The enhancer is a cis-acting sequence that provides specific activation of nearby promoters and can bind several transcriptional activators or repressors. Distance of the activator/repressor from the promoter region is irrelevant. Enhancers act by looping so that enhancer-bound proteins can interact with promoter-associated proteins. Looping allows multiple enhancers to regulate the expression of a single gene and also allows a single enhancer to regulate more than one promoter or more than one gene, allowing the gene to be independently expressed in response to different stimuli or during different times in development.
Transcription factors are modular: the DNA binding domains are usually separate from activation or repressed domains. They often act as dimers binding to a palindromic or nearly palindromic site.
Signaling specificity depends on three principles of transcriptional control: (1) activator insufficiency, (2) default repression, and (3) cooperative activation. These interconnected transcriptional control principles place tight restrictions on the expression of target genes, but allow robust expression under appropriate stimulus.
Activator insufficiency is the inability of signal-regulated transcription factor alone to strongly activate gene expression. It prevents signaling pathways from activating all of their target genes during each signaling event.
Activator insufficiency prevents promiscuous activation.
Default repression is mediated by signal-stimulating transcription factors in the absence of signaling and limits target gene expression to cells that both express the appropriate local activators and receive signaling.
Signal-regulated activators must act cooperatively with tissue-specific or cell-specific local activators to drive high levels of target gene expression.
Epigenetic regulations are usually due to chemical modification of DNA bases or protein complexes stably bound to DNA. These changes are heritable and are not due to changes in the DNA sequence itself.
In many higher eukaryotes, cytosine is methylated at carbon 5 by DNA methylase enzyme. In mammals, the methylated sequence is usually C*pG. Inactive genes are preferentially methylated. Active genes are hypomethylated.
This methylation does not change the nucleotide sequence but can be propogated at DNA replication. Methylated DNA can be detected by two restriction enzymes that recognize CCGG: MspI which is methylation insensitive and HpaII which is methylation sensitive.
In mammals a few clustered genes are turned off in the germline of one parent. Once imprinted, a gene stays off throughout embryogenesis and adult life in somatic cells. The imprint is removed early in germline development and then re-established in sex-specific patterns.
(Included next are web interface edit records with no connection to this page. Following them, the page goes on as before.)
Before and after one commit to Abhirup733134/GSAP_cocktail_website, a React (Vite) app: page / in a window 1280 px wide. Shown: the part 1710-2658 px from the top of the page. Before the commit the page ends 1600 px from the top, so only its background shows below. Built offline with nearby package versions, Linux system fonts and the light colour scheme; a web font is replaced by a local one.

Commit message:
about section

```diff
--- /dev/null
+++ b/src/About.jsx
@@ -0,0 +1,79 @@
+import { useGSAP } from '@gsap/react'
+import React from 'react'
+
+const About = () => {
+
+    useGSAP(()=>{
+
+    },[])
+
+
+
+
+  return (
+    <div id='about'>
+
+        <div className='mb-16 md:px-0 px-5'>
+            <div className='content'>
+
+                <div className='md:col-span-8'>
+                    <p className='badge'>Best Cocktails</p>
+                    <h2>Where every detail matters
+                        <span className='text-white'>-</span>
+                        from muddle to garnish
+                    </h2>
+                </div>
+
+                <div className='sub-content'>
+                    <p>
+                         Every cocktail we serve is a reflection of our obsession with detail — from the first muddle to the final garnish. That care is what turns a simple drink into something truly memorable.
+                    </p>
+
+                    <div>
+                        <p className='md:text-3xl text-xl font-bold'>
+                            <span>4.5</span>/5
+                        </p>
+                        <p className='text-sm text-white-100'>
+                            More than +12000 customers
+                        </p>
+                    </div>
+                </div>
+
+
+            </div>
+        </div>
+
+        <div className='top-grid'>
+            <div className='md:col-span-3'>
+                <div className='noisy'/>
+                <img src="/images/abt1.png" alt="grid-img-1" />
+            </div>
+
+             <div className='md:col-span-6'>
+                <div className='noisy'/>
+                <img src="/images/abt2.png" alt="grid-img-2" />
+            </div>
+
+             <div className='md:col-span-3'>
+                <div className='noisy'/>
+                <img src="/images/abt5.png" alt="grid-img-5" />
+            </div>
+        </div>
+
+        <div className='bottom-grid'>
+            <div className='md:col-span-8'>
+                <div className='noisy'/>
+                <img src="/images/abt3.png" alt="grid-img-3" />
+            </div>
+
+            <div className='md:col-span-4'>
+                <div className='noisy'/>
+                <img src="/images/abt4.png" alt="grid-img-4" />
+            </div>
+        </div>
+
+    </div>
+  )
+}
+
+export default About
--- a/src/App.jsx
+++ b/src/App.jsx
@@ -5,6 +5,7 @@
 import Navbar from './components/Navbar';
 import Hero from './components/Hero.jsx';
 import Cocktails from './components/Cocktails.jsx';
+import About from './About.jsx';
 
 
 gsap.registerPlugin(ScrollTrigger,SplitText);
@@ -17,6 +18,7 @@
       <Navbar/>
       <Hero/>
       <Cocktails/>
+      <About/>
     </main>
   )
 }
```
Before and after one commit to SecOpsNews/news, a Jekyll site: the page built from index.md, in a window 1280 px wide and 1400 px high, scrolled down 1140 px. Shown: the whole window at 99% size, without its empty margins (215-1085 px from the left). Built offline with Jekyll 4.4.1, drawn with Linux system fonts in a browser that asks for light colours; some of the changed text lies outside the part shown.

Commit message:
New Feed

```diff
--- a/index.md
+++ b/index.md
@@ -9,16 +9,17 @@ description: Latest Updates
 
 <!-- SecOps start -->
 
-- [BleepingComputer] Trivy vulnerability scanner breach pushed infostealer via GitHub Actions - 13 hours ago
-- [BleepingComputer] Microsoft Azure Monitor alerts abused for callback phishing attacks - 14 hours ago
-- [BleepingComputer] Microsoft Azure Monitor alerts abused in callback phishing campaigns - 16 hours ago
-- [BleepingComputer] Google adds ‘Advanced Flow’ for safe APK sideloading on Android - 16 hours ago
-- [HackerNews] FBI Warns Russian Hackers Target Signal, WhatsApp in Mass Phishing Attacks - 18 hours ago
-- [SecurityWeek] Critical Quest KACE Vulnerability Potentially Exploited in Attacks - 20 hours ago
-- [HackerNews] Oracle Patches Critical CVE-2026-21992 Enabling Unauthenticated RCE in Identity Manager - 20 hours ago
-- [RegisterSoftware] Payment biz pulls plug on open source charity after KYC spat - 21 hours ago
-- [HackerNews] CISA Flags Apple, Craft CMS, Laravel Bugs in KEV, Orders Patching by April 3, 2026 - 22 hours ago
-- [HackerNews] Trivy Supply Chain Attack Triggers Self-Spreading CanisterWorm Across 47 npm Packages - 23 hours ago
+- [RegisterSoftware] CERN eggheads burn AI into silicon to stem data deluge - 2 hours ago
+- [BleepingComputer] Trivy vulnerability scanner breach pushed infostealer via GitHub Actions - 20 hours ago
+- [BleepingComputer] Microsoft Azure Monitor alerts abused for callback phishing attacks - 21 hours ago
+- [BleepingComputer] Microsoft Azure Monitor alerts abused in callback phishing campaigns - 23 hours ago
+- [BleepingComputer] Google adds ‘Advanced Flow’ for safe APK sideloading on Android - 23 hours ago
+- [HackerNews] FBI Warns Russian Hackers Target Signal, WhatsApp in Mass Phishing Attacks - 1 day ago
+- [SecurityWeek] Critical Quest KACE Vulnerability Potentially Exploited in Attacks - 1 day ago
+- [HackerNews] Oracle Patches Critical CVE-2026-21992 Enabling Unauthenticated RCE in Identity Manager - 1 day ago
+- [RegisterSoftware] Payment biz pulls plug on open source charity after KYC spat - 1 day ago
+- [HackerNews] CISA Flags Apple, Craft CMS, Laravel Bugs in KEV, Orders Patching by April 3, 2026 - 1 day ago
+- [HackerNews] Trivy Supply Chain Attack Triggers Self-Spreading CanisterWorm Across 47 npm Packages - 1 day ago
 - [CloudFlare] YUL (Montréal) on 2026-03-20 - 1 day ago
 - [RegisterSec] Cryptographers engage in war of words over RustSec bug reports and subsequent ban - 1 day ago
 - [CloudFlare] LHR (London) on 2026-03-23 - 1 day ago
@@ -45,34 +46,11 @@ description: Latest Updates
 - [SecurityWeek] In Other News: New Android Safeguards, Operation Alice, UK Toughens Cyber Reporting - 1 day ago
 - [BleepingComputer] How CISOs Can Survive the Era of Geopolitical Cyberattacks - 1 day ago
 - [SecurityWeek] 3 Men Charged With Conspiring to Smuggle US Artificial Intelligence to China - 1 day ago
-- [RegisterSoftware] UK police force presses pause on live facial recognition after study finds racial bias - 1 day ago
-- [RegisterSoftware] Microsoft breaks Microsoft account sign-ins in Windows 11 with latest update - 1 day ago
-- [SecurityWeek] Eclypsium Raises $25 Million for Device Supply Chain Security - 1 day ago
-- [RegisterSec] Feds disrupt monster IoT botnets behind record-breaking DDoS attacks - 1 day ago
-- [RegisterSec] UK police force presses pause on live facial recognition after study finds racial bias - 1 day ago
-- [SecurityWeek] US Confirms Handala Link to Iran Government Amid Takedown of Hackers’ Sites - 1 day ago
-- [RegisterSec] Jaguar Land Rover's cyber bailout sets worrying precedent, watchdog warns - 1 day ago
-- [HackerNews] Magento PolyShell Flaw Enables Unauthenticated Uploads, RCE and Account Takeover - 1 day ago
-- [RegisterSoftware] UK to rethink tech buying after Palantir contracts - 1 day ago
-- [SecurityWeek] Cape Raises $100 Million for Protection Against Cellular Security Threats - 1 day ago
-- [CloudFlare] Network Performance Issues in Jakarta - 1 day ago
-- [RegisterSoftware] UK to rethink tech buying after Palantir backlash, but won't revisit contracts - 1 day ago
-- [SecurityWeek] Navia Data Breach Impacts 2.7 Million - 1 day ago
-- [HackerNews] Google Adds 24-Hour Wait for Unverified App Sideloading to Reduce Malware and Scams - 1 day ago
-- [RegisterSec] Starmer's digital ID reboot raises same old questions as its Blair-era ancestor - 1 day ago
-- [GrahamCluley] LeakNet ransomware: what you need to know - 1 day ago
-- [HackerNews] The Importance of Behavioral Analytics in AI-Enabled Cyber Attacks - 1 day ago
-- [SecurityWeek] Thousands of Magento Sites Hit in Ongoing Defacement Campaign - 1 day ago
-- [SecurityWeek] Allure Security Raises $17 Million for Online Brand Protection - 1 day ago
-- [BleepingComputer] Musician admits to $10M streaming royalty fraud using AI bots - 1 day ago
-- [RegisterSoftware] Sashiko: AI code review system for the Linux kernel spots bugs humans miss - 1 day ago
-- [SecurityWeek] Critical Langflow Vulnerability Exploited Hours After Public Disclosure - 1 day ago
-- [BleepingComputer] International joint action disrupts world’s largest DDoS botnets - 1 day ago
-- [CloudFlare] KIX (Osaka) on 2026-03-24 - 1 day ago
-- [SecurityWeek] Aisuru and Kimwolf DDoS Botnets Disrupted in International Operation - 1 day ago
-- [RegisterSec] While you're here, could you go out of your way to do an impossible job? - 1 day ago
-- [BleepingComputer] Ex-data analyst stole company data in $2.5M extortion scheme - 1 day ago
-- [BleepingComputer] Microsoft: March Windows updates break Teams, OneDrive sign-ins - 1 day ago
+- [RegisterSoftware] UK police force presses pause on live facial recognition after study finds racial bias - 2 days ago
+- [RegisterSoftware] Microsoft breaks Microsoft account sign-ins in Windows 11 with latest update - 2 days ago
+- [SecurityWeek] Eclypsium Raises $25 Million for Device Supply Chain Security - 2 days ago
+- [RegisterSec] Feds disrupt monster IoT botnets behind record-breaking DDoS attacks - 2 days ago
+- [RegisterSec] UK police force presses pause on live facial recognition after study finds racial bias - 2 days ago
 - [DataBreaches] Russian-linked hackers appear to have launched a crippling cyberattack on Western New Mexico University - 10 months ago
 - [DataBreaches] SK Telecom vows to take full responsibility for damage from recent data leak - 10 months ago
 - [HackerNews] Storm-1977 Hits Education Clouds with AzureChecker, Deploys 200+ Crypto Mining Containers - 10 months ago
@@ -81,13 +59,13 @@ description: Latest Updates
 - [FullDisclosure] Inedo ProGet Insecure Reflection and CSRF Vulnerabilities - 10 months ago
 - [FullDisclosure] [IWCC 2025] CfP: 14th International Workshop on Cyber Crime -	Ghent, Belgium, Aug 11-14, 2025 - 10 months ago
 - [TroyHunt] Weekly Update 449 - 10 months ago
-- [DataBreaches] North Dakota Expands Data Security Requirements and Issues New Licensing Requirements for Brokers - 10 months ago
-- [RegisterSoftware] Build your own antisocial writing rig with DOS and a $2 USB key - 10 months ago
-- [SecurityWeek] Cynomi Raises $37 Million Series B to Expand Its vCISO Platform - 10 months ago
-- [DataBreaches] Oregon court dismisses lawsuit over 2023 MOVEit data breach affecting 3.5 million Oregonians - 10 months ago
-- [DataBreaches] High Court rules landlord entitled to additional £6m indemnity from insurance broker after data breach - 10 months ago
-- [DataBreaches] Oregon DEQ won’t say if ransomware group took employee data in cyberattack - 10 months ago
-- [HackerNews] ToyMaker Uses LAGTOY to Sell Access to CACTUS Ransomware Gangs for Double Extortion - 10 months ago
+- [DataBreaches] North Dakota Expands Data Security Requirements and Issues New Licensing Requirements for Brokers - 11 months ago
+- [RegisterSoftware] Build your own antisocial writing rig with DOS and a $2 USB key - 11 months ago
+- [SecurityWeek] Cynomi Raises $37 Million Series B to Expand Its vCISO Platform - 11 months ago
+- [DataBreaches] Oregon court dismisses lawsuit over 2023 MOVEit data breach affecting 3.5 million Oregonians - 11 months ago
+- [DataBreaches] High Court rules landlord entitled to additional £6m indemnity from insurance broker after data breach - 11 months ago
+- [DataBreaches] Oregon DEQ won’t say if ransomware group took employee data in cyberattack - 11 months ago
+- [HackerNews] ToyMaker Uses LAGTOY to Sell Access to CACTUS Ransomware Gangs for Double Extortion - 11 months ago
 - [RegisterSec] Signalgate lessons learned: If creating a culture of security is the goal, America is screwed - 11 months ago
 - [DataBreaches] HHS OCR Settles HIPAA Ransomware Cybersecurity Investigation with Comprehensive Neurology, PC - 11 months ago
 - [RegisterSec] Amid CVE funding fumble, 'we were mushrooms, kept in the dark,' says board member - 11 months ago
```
The individuals with dots in them represent individuals who carried the gene but did not show mutant phenotype.
Prader-Willi and Angelman Syndromes
3 imprinted genes control Prader-Willi and Angelman Syndromes: SNRPN. necdin, and Ube3. For females, SNRPN and necdin are off while Ube3 is in. For males, SNRPN and necdin are on while Ube3 is off. Children inheriting a deletion from their father will have no active SNRPN or necdin genes and will show Prader-Willi syndrom. Children inheriting a deletion from their mother will have no active Ube3 gene and will show Angelman syndrome.
- RNA interference - 2006 Nobel Prize to Andrew Z. Fire and Craig C. Mello
- Eukaryotic transcription - 2006 Nobel Prize to Roger D. Kornberg